Look through the records below, and whenever a line contains "file", copy it.

----------

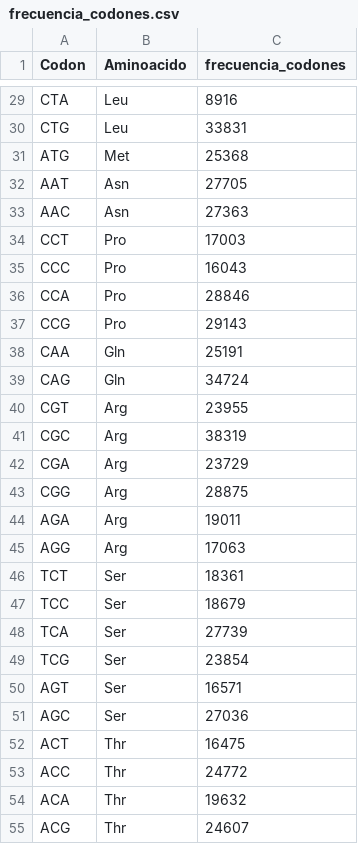
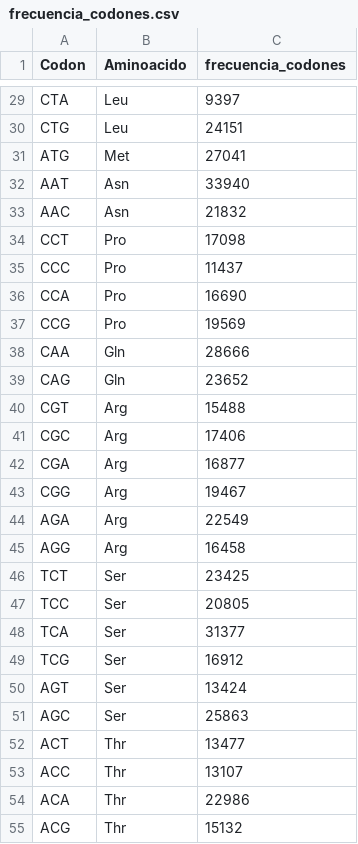
Before and after one commit to staar-sa/Optimizacion-de-Codones-BioInfo2024, a CSV file: frecuencia_codones.csv, drawn as a sheet; only a part is shown, gaps mark what is left out; the diff covers the shown part only.

```diff
--- a/frecuencia_codones.csv
+++ b/frecuencia_codones.csv
@@ -29,27 +29,27 @@
-"CTA","Leu",8916
-"CTG","Leu",33831
-"ATG","Met",25368
-"AAT","Asn",27705
-"AAC","Asn",27363
-"CCT","Pro",17003
-"CCC","Pro",16043
-"CCA","Pro",28846
-"CCG","Pro",29143
-"CAA","Gln",25191
-"CAG","Gln",34724
-"CGT","Arg",23955
-"CGC","Arg",38319
-"CGA","Arg",23729
-"CGG","Arg",28875
-"AGA","Arg",19011
-"AGG","Arg",17063
-"TCT","Ser",18361
-"TCC","Ser",18679
-"TCA","Ser",27739
-"TCG","Ser",23854
-"AGT","Ser",16571
-"AGC","Ser",27036
-"ACT","Thr",16475
-"ACC","Thr",24772
-"ACA","Thr",19632
-"ACG","Thr",24607
+"CTA","Leu",9397
+"CTG","Leu",24151
+"ATG","Met",27041
+"AAT","Asn",33940
+"AAC","Asn",21832
+"CCT","Pro",17098
+"CCC","Pro",11437
+"CCA","Pro",16690
+"CCG","Pro",19569
+"CAA","Gln",28666
+"CAG","Gln",23652
+"CGT","Arg",15488
+"CGC","Arg",17406
+"CGA","Arg",16877
+"CGG","Arg",19467
+"AGA","Arg",22549
+"AGG","Arg",16458
+"TCT","Ser",23425
+"TCC","Ser",20805
+"TCA","Ser",31377
+"TCG","Ser",16912
+"AGT","Ser",13424
+"AGC","Ser",25863
+"ACT","Thr",13477
+"ACC","Thr",13107
+"ACA","Thr",22986
+"ACG","Thr",15132
```
Also changed, not shown: 37 edited cells elsewhere in this file, codones_mas_frecuentes.csv, 2 other files.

----------

RESULT OF THIS EXERCISE
Before and after one commit to staar-sa/Optimizacion-de-Codones-BioInfo2024, a CSV file: frecuencia_codones.csv, drawn as a sheet; only a part is shown, gaps mark what is left out; the diff covers the shown part only.
Also changed, not shown: 37 edited cells elsewhere in this file, codones_mas_frecuentes.csv, 2 other files.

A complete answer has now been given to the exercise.